* _THE TASK_
For each line below that contains the string "mounts", copy that line.

* _DATA SHOWN_
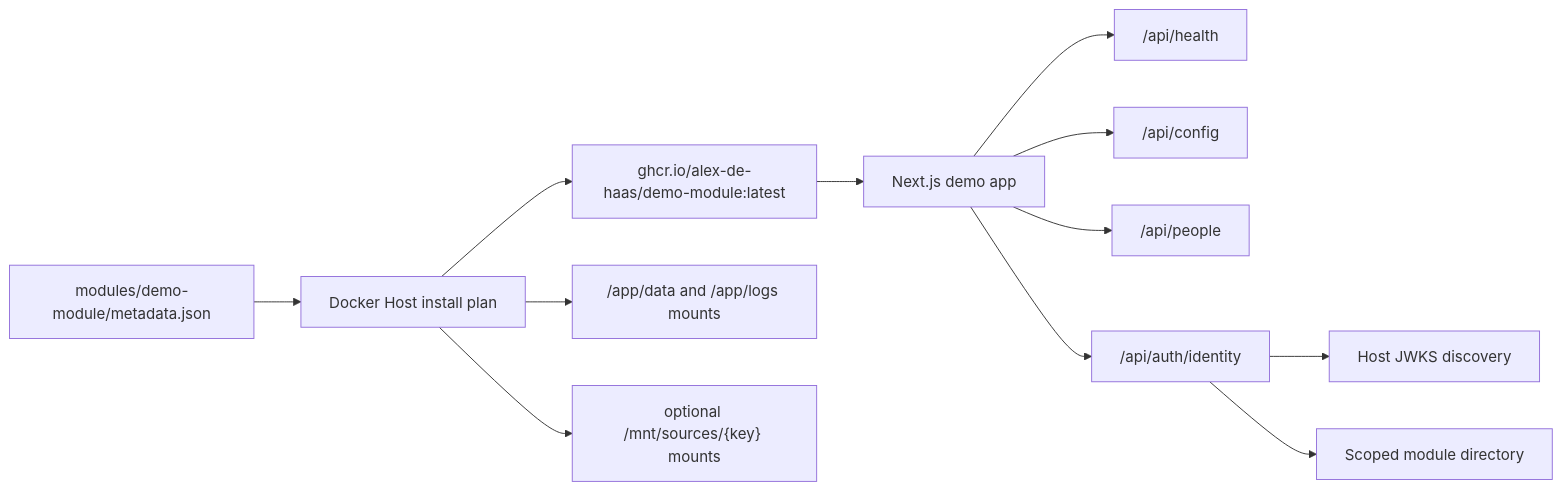
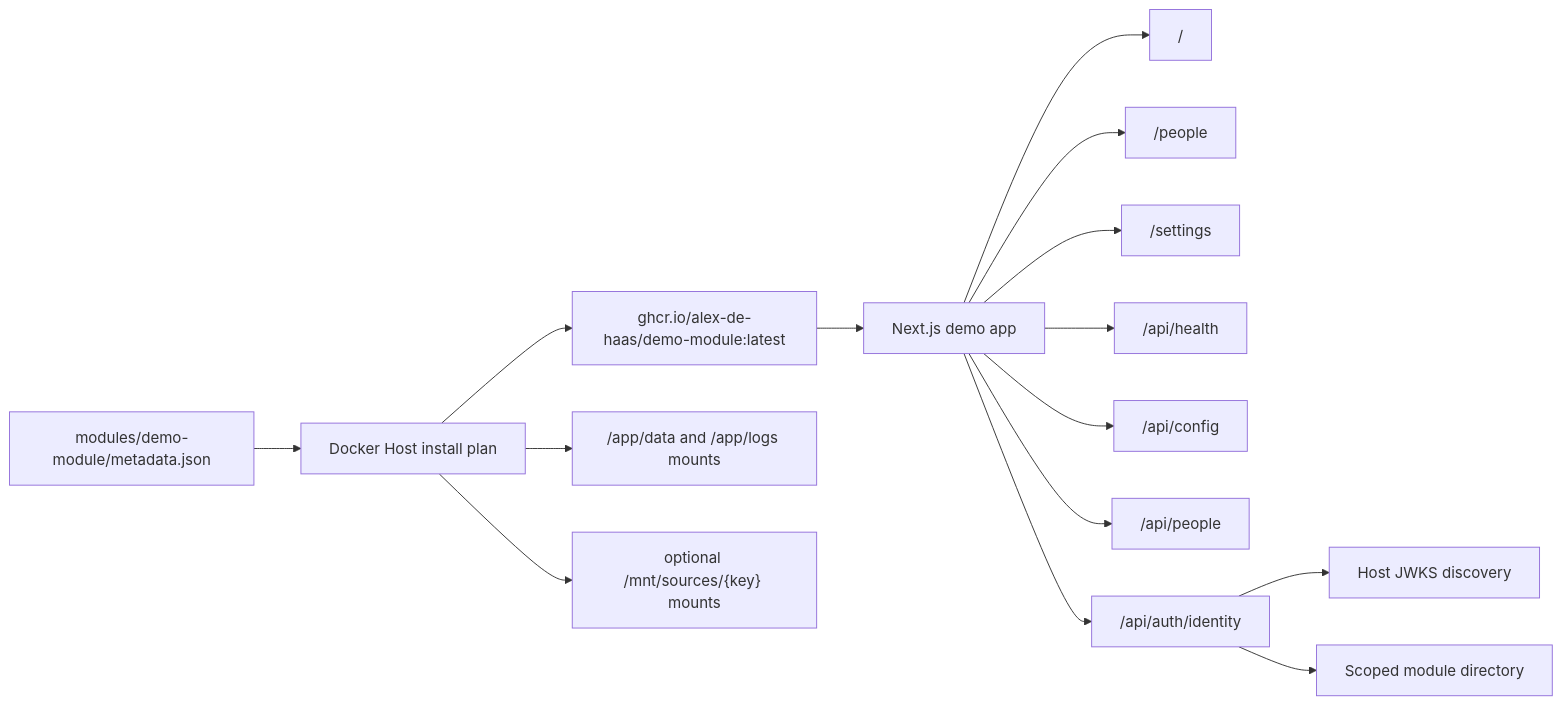
The diagram in docs/features/demo-module.md (alex-de-haas/docker-host), drawn with Mermaid before and after one commit. The commit also changed other lines of this file and 10 other files, not shown here.

````diff
--- a/docs/features/demo-module.md
+++ b/docs/features/demo-module.md
@@ -9,14 +9,17 @@
 ```mermaid
 flowchart LR
   A["modules/demo-module/metadata.json"] --> B["Docker Host install plan"]
   B --> C["ghcr.io/alex-de-haas/demo-module:latest"]
   C --> D["Next.js demo app"]
+  D --> M["/"]
+  D --> N["/people"]
+  D --> O["/settings"]
   D --> E["/api/health"]
   D --> F["/api/config"]
   D --> G["/api/people"]
   D --> J["/api/auth/identity"]
   J --> K["Host JWKS discovery"]
   J --> L["Scoped module directory"]
   B --> H["/app/data and /app/logs mounts"]
   B --> I["optional /mnt/sources/{key} mounts"]
 ```
````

* _RESULT BELOW_
   B --> H["/app/data and /app/logs mounts"]
   B --> I["optional /mnt/sources/{key} mounts"]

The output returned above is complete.